The full listing should be duplicated word for word.
=======
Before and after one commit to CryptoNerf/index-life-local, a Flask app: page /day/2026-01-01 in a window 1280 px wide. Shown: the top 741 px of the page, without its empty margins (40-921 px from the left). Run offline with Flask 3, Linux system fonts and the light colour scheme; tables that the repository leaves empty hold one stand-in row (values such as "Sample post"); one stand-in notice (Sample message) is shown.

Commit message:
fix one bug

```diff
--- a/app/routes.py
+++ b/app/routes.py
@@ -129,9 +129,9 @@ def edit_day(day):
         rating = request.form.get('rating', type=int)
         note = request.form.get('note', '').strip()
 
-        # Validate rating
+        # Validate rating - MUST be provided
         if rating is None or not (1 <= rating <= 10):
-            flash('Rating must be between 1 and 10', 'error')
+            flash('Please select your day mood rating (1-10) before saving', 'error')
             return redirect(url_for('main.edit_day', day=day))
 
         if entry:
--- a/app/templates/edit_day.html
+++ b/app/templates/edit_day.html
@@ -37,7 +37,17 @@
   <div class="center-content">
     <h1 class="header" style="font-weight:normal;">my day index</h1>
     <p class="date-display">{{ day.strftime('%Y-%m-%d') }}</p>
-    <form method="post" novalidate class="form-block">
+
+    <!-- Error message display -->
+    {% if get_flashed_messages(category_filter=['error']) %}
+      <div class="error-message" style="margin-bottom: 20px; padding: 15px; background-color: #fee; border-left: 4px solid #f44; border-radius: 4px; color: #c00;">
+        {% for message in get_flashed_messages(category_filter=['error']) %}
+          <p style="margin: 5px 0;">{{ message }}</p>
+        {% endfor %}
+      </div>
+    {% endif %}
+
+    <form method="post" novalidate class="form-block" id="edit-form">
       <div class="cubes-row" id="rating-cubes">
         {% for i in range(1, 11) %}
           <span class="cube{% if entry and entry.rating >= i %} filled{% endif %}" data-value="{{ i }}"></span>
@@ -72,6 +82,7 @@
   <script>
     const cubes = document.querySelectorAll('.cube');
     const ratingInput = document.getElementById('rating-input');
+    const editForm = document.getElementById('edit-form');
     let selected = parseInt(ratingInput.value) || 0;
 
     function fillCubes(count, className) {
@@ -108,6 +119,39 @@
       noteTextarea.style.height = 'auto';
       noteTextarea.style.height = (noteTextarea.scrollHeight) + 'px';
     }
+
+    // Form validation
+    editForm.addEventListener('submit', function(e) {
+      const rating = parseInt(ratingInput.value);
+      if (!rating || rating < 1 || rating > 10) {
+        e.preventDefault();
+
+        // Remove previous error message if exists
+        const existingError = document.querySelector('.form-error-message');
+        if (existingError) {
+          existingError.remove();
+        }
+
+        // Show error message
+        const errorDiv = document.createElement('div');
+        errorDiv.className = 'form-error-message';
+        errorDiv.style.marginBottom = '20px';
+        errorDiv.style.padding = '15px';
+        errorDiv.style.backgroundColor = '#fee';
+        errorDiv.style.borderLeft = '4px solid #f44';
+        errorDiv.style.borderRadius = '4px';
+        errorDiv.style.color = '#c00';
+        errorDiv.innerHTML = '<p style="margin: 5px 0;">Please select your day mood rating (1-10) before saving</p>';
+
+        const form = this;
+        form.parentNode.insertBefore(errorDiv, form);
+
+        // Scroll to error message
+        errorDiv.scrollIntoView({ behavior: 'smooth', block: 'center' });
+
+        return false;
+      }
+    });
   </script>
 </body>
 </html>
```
=======
**Output:**
Before and after one commit to CryptoNerf/index-life-local, a Flask app: page /day/2026-01-01 in a window 1280 px wide. Shown: the top 741 px of the page, without its empty margins (40-921 px from the left). Run offline with Flask 3, Linux system fonts and the light colour scheme; tables that the repository leaves empty hold one stand-in row (values such as "Sample post"); one stand-in notice (Sample message) is shown.

Commit message:
fix one bug

```diff
--- a/app/routes.py
+++ b/app/routes.py
@@ -129,9 +129,9 @@ def edit_day(day):
         rating = request.form.get('rating', type=int)
         note = request.form.get('note', '').strip()
 
-        # Validate rating
+        # Validate rating - MUST be provided
         if rating is None or not (1 <= rating <= 10):
-            flash('Rating must be between 1 and 10', 'error')
+            flash('Please select your day mood rating (1-10) before saving', 'error')
             return redirect(url_for('main.edit_day', day=day))
 
         if entry:
--- a/app/templates/edit_day.html
+++ b/app/templates/edit_day.html
@@ -37,7 +37,17 @@
   <div class="center-content">
     <h1 class="header" style="font-weight:normal;">my day index</h1>
     <p class="date-display">{{ day.strftime('%Y-%m-%d') }}</p>
-    <form method="post" novalidate class="form-block">
+
+    <!-- Error message display -->
+    {% if get_flashed_messages(category_filter=['error']) %}
+      <div class="error-message" style="margin-bottom: 20px; padding: 15px; background-color: #fee; border-left: 4px solid #f44; border-radius: 4px; color: #c00;">
+        {% for message in get_flashed_messages(category_filter=['error']) %}
+          <p style="margin: 5px 0;">{{ message }}</p>
+        {% endfor %}
+      </div>
+    {% endif %}
+
+    <form method="post" novalidate class="form-block" id="edit-form">
       <div class="cubes-row" id="rating-cubes">
         {% for i in range(1, 11) %}
           <span class="cube{% if entry and entry.rating >= i %} filled{% endif %}" data-value="{{ i }}"></span>
@@ -72,6 +82,7 @@
   <script>
     const cubes = document.querySelectorAll('.cube');
     const ratingInput = document.getElementById('rating-input');
+    const editForm = document.getElementById('edit-form');
     let selected = parseInt(ratingInput.value) || 0;
 
     function fillCubes(count, className) {
@@ -108,6 +119,39 @@
       noteTextarea.style.height = 'auto';
       noteTextarea.style.height = (noteTextarea.scrollHeight) + 'px';
     }
+
+    // Form validation
+    editForm.addEventListener('submit', function(e) {
+      const rating = parseInt(ratingInput.value);
+      if (!rating || rating < 1 || rating > 10) {
+        e.preventDefault();
+
+        // Remove previous error message if exists
+        const existingError = document.querySelector('.form-error-message');
+        if (existingError) {
+          existingError.remove();
+        }
+
+        // Show error message
+        const errorDiv = document.createElement('div');
+        errorDiv.className = 'form-error-message';
+        errorDiv.style.marginBottom = '20px';
+        errorDiv.style.padding = '15px';
+        errorDiv.style.backgroundColor = '#fee';
+        errorDiv.style.borderLeft = '4px solid #f44';
+        errorDiv.style.borderRadius = '4px';
+        errorDiv.style.color = '#c00';
+        errorDiv.innerHTML = '<p style="margin: 5px 0;">Please select your day mood rating (1-10) before saving</p>';
+
+        const form = this;
+        form.parentNode.insertBefore(errorDiv, form);
+
+        // Scroll to error message
+        errorDiv.scrollIntoView({ behavior: 'smooth', block: 'center' });
+
+        return false;
+      }
+    });
   </script>
 </body>
 </html>
```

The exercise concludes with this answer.